Allows production under optimal hygiene conditions
Takes into account
• product sensitivity to contamination
• therapeutic risk ∆
Many Different Standards In Use
Levels of Protection & Cleanroom Class
definitions currently in use.
EC, PIC/S, TGA, WHO, etc. : A, B, C, D.
US FDA :
Critical and Controlled or
Class 100, 1000, etc.
Level 1, 2 or 3 or
Cleanroom class (ISO 5, 6, etc.).
Various others such as White, Grey,
Black, Green, etc.
Cleanroom Class Required Is Dependant on
Manufacturing Process Being Carried Out !
Cleanroom Class A / B
Cleanroom Class C
Cleanrm. Class D
Levels of Protection
Parameters to be defined :
1. Air cleanliness requirements (filter type
and position, air changes, air flow
patterns, pressure differentials,
contamination levels by particulate matter
2. Personnel and material transfer methods
3. Permitted operations
4. Building design & finishes ∆
Levels of Protection
All operations within a pharmaceutical facilility must be
correlated to well-defined Cleanroom classes.
Washing of Containers
Preparation of solution for terminal sterilization
Preparation of solutions for aseptic filling
Depyrogenisation of containers
Filling for terminal sterilization
Filling for aseptic process
U = Uni-directional
T = Turbulent
Annex 1, # 3, Pg 41
Levels of Protection
Based on the Cleanroom Class Requirements,
various Levels of Protection have to be
created, including :
Correlation between process operations and Cleanroom classes
Type of operation permitted in each Level of Protection zone
Definition of Cleanroom class (Contaminant parameters, building
materials, room requirements, air handling systems )
Requirements for personnel and material in the different classes
(clothing, training, type of materials, etc. )
Requirements on entry conditions for personnel and material
(change & clean-down procedures ) ∆
Parameters Influencing the
Level of Protection (1)
How does an Air Handling System influence

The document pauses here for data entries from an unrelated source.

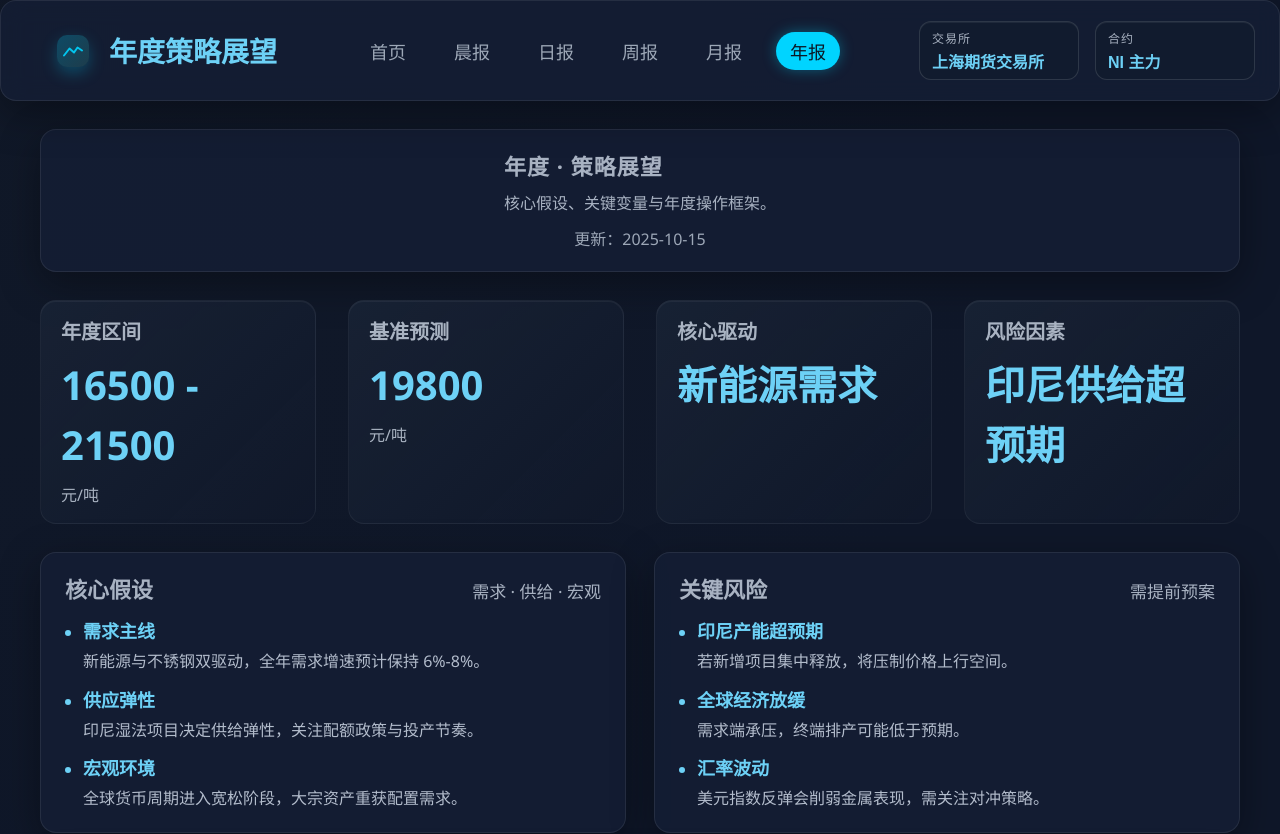
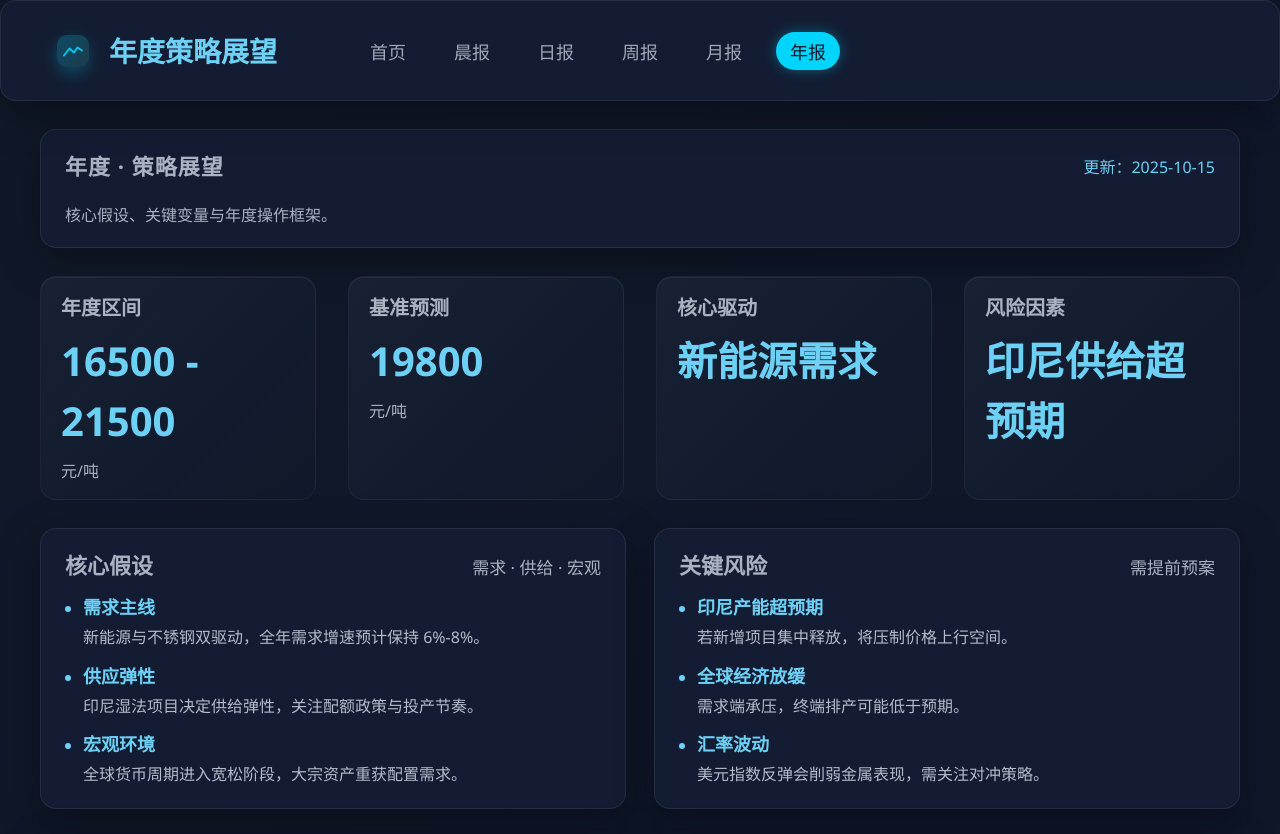
Before and after one commit to banjiubanjiu/Nickle-System, a React (Vite) app in the folder frontend/: page /reports/yearly in a window 1280 px wide. Shown: the top 834 px of the page. Built offline with nearby package versions, Linux system fonts and the light colour scheme.

Commit message:
bug：晨报关键洞察指标栏排版问题

```diff
--- a/frontend/src/App.tsx
+++ b/frontend/src/App.tsx
@@ -300,6 +300,7 @@ const App: FC = () => {
         onExchangeChange={handleExchangeChange}
         onContractChange={handleContractChange}
         onNavChange={handleNavChange}
+        showMarketSelectors={isHomeView}
       />
 
       <div className="dashboard-container">
--- a/frontend/src/components/DashboardHeader.tsx
+++ b/frontend/src/components/DashboardHeader.tsx
@@ -36,6 +36,7 @@ type DashboardHeaderProps = {
   onExchangeChange: (key: string) => void;
   onContractChange: (key: string) => void;
   onNavChange: (key: NavKey) => void;
+  showMarketSelectors?: boolean;
 };
 
 export const DashboardHeader: FC<DashboardHeaderProps> = ({
@@ -47,11 +48,14 @@ export const DashboardHeader: FC<DashboardHeaderProps> = ({
   onExchangeChange,
   onContractChange,
   onNavChange,
+  showMarketSelectors = true,
 }) => {
   // 派生当前交易所信息，兜底为列表的首项，避免渲染阶段出现 undefined。
   const activeExchange =
     exchangeOptions.find((item) => item.key === selectedExchangeKey) ?? exchangeOptions[0];
   const activeContracts = activeExchange?.contracts ?? [];
+
+  const switcherClassName = showMarketSelectors ? "header-switchers" : "header-switchers header-switchers-hidden";
 
   return (
     <header className="dashboard-card dashboard-header">
@@ -88,11 +92,15 @@ export const DashboardHeader: FC<DashboardHeaderProps> = ({
             );
           })}
         </nav>
-        <div className="header-switchers">
+        <div className={switcherClassName} aria-hidden={!showMarketSelectors}>
           {/* 交易所选择器：驱动页面主数据切换 */}
           <label className="header-select">
             <span>交易所</span>
-            <select value={selectedExchangeKey} onChange={(event) => onExchangeChange(event.target.value)}>
+            <select
+              value={selectedExchangeKey}
+              onChange={(event) => onExchangeChange(event.target.value)}
+              tabIndex={showMarketSelectors ? 0 : -1}
+            >
               {exchangeOptions.map((option) => (
                 <option key={option.key} value={option.key}>
                   {option.label}
@@ -107,6 +115,7 @@ export const DashboardHeader: FC<DashboardHeaderProps> = ({
               value={selectedContractKey}
               onChange={(event) => onContractChange(event.target.value)}
               disabled={activeContracts.length === 0}
+              tabIndex={showMarketSelectors ? 0 : -1}
             >
               {activeContracts.map((item) => (
                 <option key={item.key} value={item.key}>
--- a/frontend/src/pages/reports/DailyReport.tsx
+++ b/frontend/src/pages/reports/DailyReport.tsx
@@ -21,12 +21,12 @@ export const DailyReport: FC<DailyReportProps> = ({ content }) => {
   return (
     <div className="report-page">
       <section className="dashboard-card report-hero">
-        <div>
+        <div className="report-hero-row">
           <h2>{content.heroTitle}</h2>
+          <span className="report-hero-updated">更新：{content.updatedAt}</span>
+        </div>
+        <div className="report-hero-row">
           <p>{content.heroSubtitle}</p>
-        </div>
-        <div className="report-hero-meta">
-          <span>更新：{content.updatedAt}</span>
           <button type="button" className="report-export-button">
             导出日评
           </button>
--- a/frontend/src/pages/reports/MonthlyReport.tsx
+++ b/frontend/src/pages/reports/MonthlyReport.tsx
@@ -13,12 +13,13 @@ export const MonthlyReport: FC<MonthlyReportProps> = ({ content }) => {
   return (
     <div className="report-page monthly-report">
       <section className="dashboard-card report-hero">
-        <div>
+        <div className="report-hero-row">
           <h2>{content.heroTitle}</h2>
+          <span className="report-hero-updated">更新：{content.updatedAt}</span>
+        </div>
+        <div className="report-hero-row">
           <p>{content.heroSubtitle}</p>
-        </div>
-        <div className="report-hero-meta">
-          <span>更新：{content.updatedAt}</span>
+          <span />
         </div>
       </section>
 
--- a/frontend/src/pages/reports/MorningDailyReport.tsx
+++ b/frontend/src/pages/reports/MorningDailyReport.tsx
@@ -19,12 +19,12 @@ export const MorningDailyReport: FC<MorningDailyReportProps> = ({ content }) =>
   return (
     <div className="report-page">
       <section className="dashboard-card report-hero">
-        <div>
+        <div className="report-hero-row">
           <h2>{content.heroTitle}</h2>
+          <span className="report-hero-updated">更新：{content.updatedAt}</span>
+        </div>
+        <div className="report-hero-row">
           <p>{content.heroSubtitle}</p>
-        </div>
-        <div className="report-hero-meta">
-          <span>更新：{content.updatedAt}</span>
           <button type="button" className="report-export-button">
             导出晨报
           </button>
--- a/frontend/src/pages/reports/WeeklyReport.tsx
+++ b/frontend/src/pages/reports/WeeklyReport.tsx
@@ -13,12 +13,13 @@ export const WeeklyReport: FC<WeeklyReportProps> = ({ content }) => {
   return (
     <div className="report-page weekly-report">
       <section className="dashboard-card report-hero">
-        <div>
+        <div className="report-hero-row">
           <h2>{content.heroTitle}</h2>
+          <span className="report-hero-updated">更新：{content.updatedAt}</span>
+        </div>
+        <div className="report-hero-row">
           <p>{content.heroSubtitle}</p>
-        </div>
-        <div className="report-hero-meta">
-          <span>更新：{content.updatedAt}</span>
+          <span />
         </div>
       </section>
 
--- a/frontend/src/pages/reports/YearlyReport.tsx
+++ b/frontend/src/pages/reports/YearlyReport.tsx
@@ -13,12 +13,13 @@ export const YearlyReport: FC<YearlyReportProps> = ({ content }) => {
   return (
     <div className="report-page yearly-report">
       <section className="dashboard-card report-hero">
-        <div>
+        <div className="report-hero-row">
           <h2>{content.heroTitle}</h2>
+          <span className="report-hero-updated">更新：{content.updatedAt}</span>
+        </div>
+        <div className="report-hero-row">
           <p>{content.heroSubtitle}</p>
-        </div>
-        <div className="report-hero-meta">
-          <span>更新：{content.updatedAt}</span>
+          <span />
         </div>
       </section>
 
--- a/frontend/src/styles/components/DashboardHeader.css
+++ b/frontend/src/styles/components/DashboardHeader.css
@@ -44,6 +44,11 @@
   display: flex;
   align-items: center;
   gap: 16px;
+}
+
+.header-switchers-hidden {
+  opacity: 0;
+  pointer-events: none;
 }
 
 .header-nav {
--- a/frontend/src/styles/pages/reports-base.css
+++ b/frontend/src/styles/pages/reports-base.css
@@ -5,10 +5,16 @@
 }
 
 .report-hero {
-  flex-direction: row;
+  display: flex;
+  flex-direction: column;
+  gap: 12px;
+}
+
+.report-hero-row {
+  display: flex;
   align-items: center;
   justify-content: space-between;
-  gap: 24px;
+  gap: 16px;
 }
 
 .report-hero h2 {
```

the Cleanroom Class or Level of Protection ?
Parameters Influencing the
Level of Protection (2)
1 Number of particles in the air
2 Number of micro-organisms in the air or on
Number of air changes for each room
Air flow pattern
Filters ( type, position )
Air Pressure differentials between rooms
Temperature, humidity ∆
Parameters Influencing the
Level of Protection (3)
Parameters Influencing the
Level of Protection (4)
Air handling systems:
• are the main tool for reaching required
• but are not sufficient as such
Need for additional measures such as
Appropriate gowning (type of clothing, proper
Adequate transfer procedures for materials and
Questions & Answers